My name is Rosanne Orlando and I am a People Pleaser.
As I’ve noted many times, I am also a recovering perfectionist. I am currently one year and six months without a relapse. It all started with the joy I experienced when I would come up with a thoughtful gift for someone. I also remember as a child being so excited to show my mom when she arrived home from work that I had cleaned my room without her having to ask me. “Mommy, mommy, look what I did! You’re going to be so happy!”
Do you have trouble saying “no?” Is it a badge of honor that you’re the one that’s always there? Sure, that’s a great quality in a friend, colleague, family member, or any other roles you may have. But when does it become a problem? If I have a glass of wine every night because it helps me relax and deal with my stress, does that make me an alcoholic? Well, does it affect your life? If so, how much?
Does this sound like a typical “therapist talking to their client” scenario to you? It’s actually very real. It’s part of a conversation I once had with my therapist. I wanted the black and white “yes” or “no” to my potential problem, but it’s just more complicated than that.
Does the following people pleasing scenario feel familiar?
You are overworked, tired, stressed, and irritable, but “happy enough,” and a friend asks you for a favor (something non-life-threatening) and you, without hesitation say, “sure no problem.” And then you immediately regret it. It becomes a problem when saying “yes” to something or someone, and you are saying “no” to yourself. You. Your health, your desires, your sanity. This is an insidious disease. It looks non-threatening at first. A little overexertion here, a couple of late nights there, no big deal, right? Well, have you been feeling exhausted lately? Stressed out? Antsy? Have zero time for yourself? Is that really okay? It’s an addiction. A socially acceptable addiction that offers rewards!

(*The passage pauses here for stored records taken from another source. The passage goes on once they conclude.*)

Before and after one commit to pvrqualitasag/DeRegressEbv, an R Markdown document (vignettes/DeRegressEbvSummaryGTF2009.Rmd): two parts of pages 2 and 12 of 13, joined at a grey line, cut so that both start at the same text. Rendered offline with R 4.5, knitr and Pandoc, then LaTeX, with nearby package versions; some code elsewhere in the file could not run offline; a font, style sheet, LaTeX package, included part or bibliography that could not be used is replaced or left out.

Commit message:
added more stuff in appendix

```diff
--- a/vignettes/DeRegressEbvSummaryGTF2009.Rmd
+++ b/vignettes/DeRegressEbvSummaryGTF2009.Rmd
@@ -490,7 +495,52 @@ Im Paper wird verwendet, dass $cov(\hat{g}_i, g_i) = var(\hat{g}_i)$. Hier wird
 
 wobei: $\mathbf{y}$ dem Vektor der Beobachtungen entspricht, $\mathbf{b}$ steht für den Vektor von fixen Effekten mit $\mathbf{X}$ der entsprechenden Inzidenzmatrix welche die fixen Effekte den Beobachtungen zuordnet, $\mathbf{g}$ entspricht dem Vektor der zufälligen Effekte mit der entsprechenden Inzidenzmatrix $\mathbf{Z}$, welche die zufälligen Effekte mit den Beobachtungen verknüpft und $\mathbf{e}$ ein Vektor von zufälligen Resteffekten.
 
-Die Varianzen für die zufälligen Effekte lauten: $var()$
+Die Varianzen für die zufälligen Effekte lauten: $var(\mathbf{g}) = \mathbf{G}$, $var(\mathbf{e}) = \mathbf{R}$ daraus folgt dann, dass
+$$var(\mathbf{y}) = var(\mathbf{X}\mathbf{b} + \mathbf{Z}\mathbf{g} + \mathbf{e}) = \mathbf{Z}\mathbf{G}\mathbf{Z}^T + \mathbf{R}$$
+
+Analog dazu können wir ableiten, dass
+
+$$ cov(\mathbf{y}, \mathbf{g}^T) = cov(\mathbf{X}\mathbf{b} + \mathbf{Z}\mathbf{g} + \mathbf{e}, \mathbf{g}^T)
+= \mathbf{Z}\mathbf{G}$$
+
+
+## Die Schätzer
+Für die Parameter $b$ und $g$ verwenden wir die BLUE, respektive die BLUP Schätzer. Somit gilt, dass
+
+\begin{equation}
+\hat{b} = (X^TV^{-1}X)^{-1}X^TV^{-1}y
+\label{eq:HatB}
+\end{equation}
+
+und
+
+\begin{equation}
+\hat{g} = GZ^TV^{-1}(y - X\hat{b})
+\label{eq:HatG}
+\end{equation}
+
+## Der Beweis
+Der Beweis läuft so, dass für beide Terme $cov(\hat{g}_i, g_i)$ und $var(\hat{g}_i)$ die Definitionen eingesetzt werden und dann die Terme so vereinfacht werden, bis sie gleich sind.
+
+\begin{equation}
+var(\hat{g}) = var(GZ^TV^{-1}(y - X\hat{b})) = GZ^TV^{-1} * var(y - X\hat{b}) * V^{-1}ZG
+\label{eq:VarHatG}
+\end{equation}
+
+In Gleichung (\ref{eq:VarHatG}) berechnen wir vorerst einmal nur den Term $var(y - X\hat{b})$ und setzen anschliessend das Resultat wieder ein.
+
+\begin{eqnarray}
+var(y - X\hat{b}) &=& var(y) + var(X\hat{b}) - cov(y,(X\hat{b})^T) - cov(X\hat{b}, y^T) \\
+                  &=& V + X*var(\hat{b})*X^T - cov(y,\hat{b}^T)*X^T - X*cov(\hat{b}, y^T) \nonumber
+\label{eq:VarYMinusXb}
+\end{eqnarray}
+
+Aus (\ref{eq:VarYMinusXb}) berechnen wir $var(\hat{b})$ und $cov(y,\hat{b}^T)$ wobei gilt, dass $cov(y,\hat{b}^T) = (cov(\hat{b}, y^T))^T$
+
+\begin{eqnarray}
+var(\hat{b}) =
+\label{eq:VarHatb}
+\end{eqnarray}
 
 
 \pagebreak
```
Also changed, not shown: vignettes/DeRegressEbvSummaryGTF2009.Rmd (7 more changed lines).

We feel important when we feel needed. That’s the reward you get. Think about what you get out of saying “yes” to someone or something:
- Is it validating your needs?
- Is it gratitude?
- Is it feeling needed by others?
- Is it wanting to be liked, loved, or looked at in a certain light?
- Is this a martyr situation?
- Is it a badge of honor to have bags under your eyes, messy hair, and a sarcastic 90’s cartoon Daria-like attitude?
- Does it feel nice?
Maybe in the short term, these things serve a need and make you feel good, but in the long run, it probably makes you feel pretty crappy. Nothing that gives you immediate gratification is sustainable over time. That’s why we talk about healthy habits and lifestyle.
People pleasing does not discriminate, but what we do know about it is that it’s generational.
People pleasing is a way of relating to others from a vulnerable, passive state instead of a confident, empowered one. I think it’s appropriate to mention some people are fearful that they will come off as cocky if they were to walk around feeling empowered. One of my mentors said, “If you speak from what’s in your heart it will be reflected through your face!” There’s no rehearsing, nothing to be scared of, and no lack of authenticity when you’re speaking from the heart, rather than from a place of wanting to influence people.
People pleasing is a scared, defensive pose.
It’s disguised in a cloak of “I’m doing, I’m helping, I’m being a good (insert role here: friend, person, mother, spouse, etc.).” You create excuses for why you should push through. If you were to refrain from this behavior, what would that mean for you? What would you replace this behavior with? How would you fill the silence? Would you have to listen to the tapes in your mind that, until now, you’ve pushed down and ignored, never allowing yourself to face them? They come out one way or another, that I’m sure of, both personally and from what I have seen professionally.
You will be of most use to the other person when you help them from a healthy, happy state. The entire experience will be more pleasant. Should you not be able to fulfill how it was asked of you, could the outcome be reached differently in a suitable way? Remember, (or know that) fulfilling the request in a different way than it was asked still shows you care.
People pleasing is not just about lacking confidence in yourself, it’s really about fear. Fear of being inadequate. Marianne Williamson speaks of this fear in the following quote:
“Our deepest fear is not that we are inadequate. Our deepest fear is that we are powerful beyond measure. It is our light, not our darkness that most frightens us. We ask ourselves, ‘Who am I to be brilliant, gorgeous, talented, fabulous?’ Actually, who are you not to be? You are a child of God. Your playing small does not serve the world. There is nothing enlightened about shrinking so that other people won’t feel insecure around you. We are all meant to shine, as children do. We were born to make manifest the glory of God that is within us. It’s not just in some of us; it’s in everyone. And as we let our own light shine, we unconsciously give other people permission to do the same. As we are liberated from our own fear, our presence automatically liberates others.”
From my heart to yours, as we move forward together.